* Task directions *
Every line that holds the word "bigram" needs to be copied from the data below.

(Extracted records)
== Segment start ==

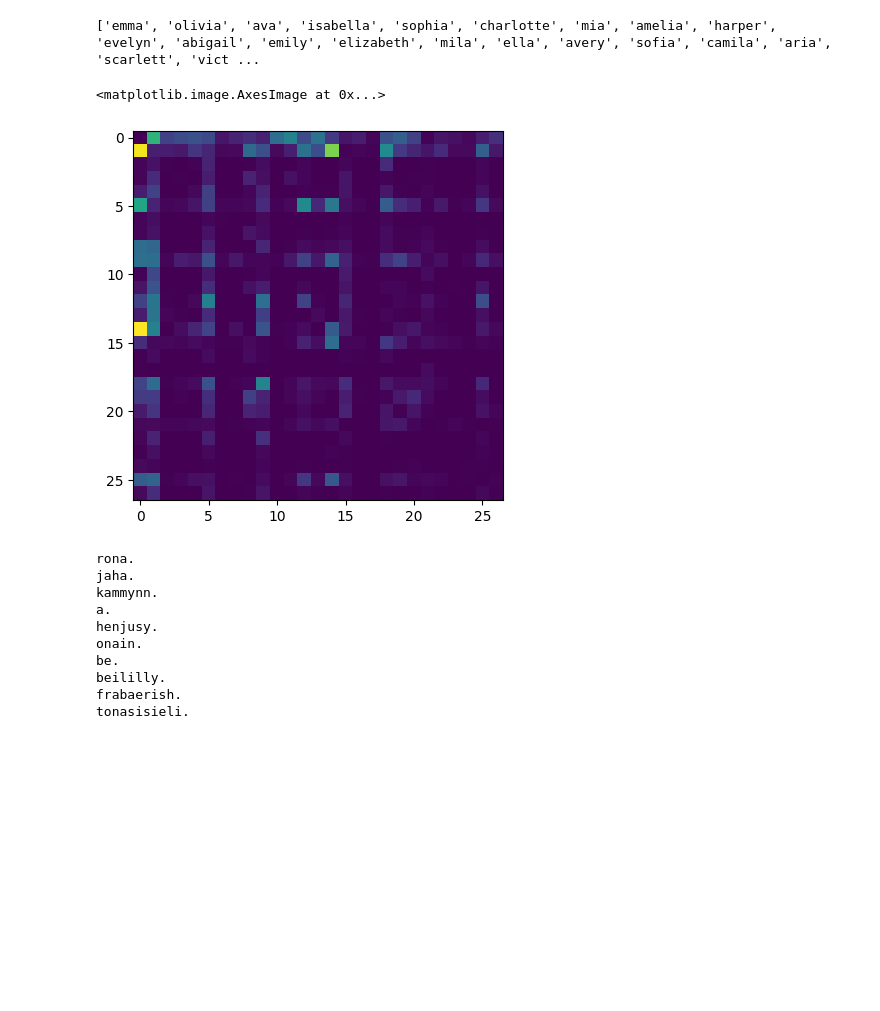
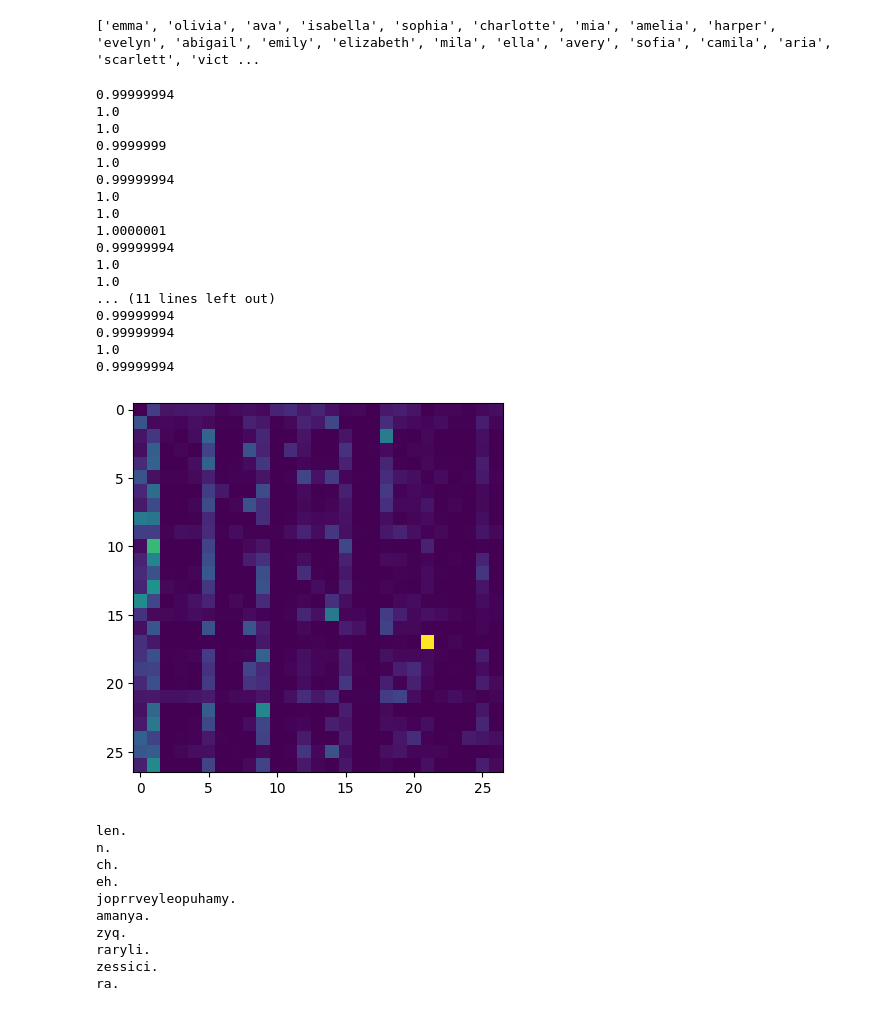
Before and after one commit to jeffzh4ng/piconn, a Jupyter notebook: bigram-tiny.ipynb, the cells around one changed output. Drawn from its saved outputs; the diff is of its cells as text; code cells hidden in the pictures; blank space fills up the shorter version.

Commit message:
normalize bigram counts to probs with data matrix

```diff
--- a/bigram-tiny.ipynb
+++ b/bigram-tiny.ipynb
@@ -6,24 +6,45 @@ print(words)
 # %%
 from tinygrad import Tensor, dtypes
 import matplotlib.pyplot as plt
 %matplotlib inline
 
 # tokenize dataset
 encode = { c:i+1 for i,c in enumerate(sorted(list(set(''.join(words))))) }
 encode['.'] = 0
 decode = { i:c for c,i in encode.items() }
 
-# train
-D = Tensor.zeros(27, 27, dtype=dtypes.int32).contiguous() # TODO: slow
+# C: counts
+# P: probs
+C = Tensor.zeros(27, 27, dtype=dtypes.int32).contiguous() # TODO: slow
 for w in words:
     w = ['.'] + list(w) + ['.']
     for x, y in zip(w, w[1:]):
-        D[encode[x], encode[y]] = D[encode[x], encode[y]] + 1
+        C[encode[x], encode[y]] = C[encode[x], encode[y]] + 1
+P = C.float() / C.float().sum(axis=1, keepdim=True)
 
-plt.imshow(D.numpy())
+plt.imshow(C.numpy())
+plt.imshow(P.numpy())
+for i in range(27):
+    print(P[i].numpy().sum())
 # %% [output]
-<matplotlib.image.AxesImage at 0x...>
+0.99999994
+1.0
+1.0
+0.9999999
+1.0
+0.99999994
+1.0
+1.0
+1.0000001
+0.99999994
+1.0
+1.0
+... (11 lines left out)
+0.99999994
+0.99999994
+1.0
+0.99999994
-[figure, old version]
+[figure, new version]
 # %%
 # inference
 import numpy as np
@@ -32,21 +53,20 @@ for _ in range(10):
     out = []
     i = 0
     while True:
-        p = D[i].float()
-        p = p / p.sum()
+        p = P[i]
         i = np.random.choice(range(27), p=p.numpy()).item()
         out.append(decode[i])
         if i == 0: break
 
     print(''.join(out))
 # %% [output]
-rona.
-jaha.
-kammynn.
-a.
-henjusy.
-onain.
-be.
-beililly.
-frabaerish.
-tonasisieli.
+len.
+n.
+ch.
+eh.
+joprrveyleopuhamy.
+amanya.
+zyq.
+raryli.
+zessici.
+ra.
```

== Segment end ==

* Solution to this task *
Before and after one commit to jeffzh4ng/piconn, a Jupyter notebook: bigram-tiny.ipynb, the cells around one changed output. Drawn from its saved outputs; the diff is of its cells as text; code cells hidden in the pictures; blank space fills up the shorter version.
normalize bigram counts to probs with data matrix
--- a/bigram-tiny.ipynb
+++ b/bigram-tiny.ipynb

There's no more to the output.